■ **WHAT YOU WILL DO**: Only the lines that hold "cells" should be in the answer, each copied from the data below.

■ **EXERCISE MATERIAL**:
§
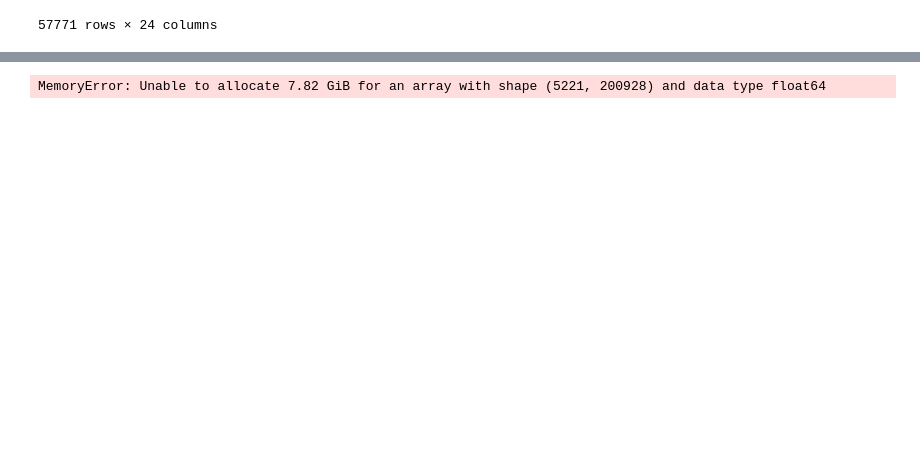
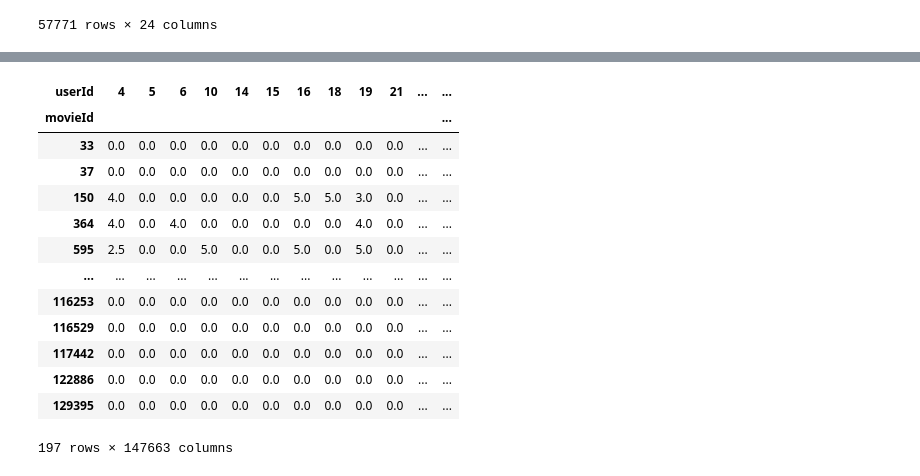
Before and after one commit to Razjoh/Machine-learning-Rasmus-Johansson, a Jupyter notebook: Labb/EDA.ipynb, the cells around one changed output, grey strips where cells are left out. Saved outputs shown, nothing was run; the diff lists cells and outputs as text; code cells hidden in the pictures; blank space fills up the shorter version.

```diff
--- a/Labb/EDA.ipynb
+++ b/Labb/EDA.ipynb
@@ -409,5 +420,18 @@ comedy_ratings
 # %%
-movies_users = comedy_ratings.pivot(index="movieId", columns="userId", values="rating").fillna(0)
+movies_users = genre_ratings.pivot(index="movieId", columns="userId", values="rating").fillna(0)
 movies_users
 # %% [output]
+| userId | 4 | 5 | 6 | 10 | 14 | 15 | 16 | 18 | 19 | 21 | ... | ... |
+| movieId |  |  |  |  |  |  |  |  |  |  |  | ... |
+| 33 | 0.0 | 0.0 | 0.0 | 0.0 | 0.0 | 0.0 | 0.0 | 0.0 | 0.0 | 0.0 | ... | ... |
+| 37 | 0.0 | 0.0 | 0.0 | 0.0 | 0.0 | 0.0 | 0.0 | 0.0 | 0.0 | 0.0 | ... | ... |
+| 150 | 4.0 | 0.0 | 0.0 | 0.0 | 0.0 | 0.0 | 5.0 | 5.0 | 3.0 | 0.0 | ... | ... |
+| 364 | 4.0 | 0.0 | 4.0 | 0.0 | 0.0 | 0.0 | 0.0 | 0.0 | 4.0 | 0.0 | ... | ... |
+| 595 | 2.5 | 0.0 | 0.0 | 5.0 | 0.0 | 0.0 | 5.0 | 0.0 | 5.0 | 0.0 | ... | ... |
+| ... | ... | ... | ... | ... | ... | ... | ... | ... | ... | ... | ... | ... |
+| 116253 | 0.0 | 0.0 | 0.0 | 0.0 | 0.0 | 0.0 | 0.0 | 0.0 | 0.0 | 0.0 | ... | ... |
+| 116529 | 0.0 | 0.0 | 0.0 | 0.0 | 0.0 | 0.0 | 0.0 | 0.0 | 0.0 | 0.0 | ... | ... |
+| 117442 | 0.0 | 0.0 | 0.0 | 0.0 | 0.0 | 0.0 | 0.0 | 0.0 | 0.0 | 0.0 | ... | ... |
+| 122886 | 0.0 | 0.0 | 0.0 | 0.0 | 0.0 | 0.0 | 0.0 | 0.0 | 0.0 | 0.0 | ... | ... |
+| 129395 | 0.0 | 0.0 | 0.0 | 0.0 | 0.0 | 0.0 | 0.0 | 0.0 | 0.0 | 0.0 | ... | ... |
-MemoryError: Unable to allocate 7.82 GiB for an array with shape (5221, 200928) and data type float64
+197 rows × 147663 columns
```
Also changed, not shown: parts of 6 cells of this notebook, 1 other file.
§
■ **RESPONSE TO THIS TASK**:
Before and after one commit to Razjoh/Machine-learning-Rasmus-Johansson, a Jupyter notebook: Labb/EDA.ipynb, the cells around one changed output, grey strips where cells are left out. Saved outputs shown, nothing was run; the diff lists cells and outputs as text; code cells hidden in the pictures; blank space fills up the shorter version.
Also changed, not shown: parts of 6 cells of this notebook, 1 other file.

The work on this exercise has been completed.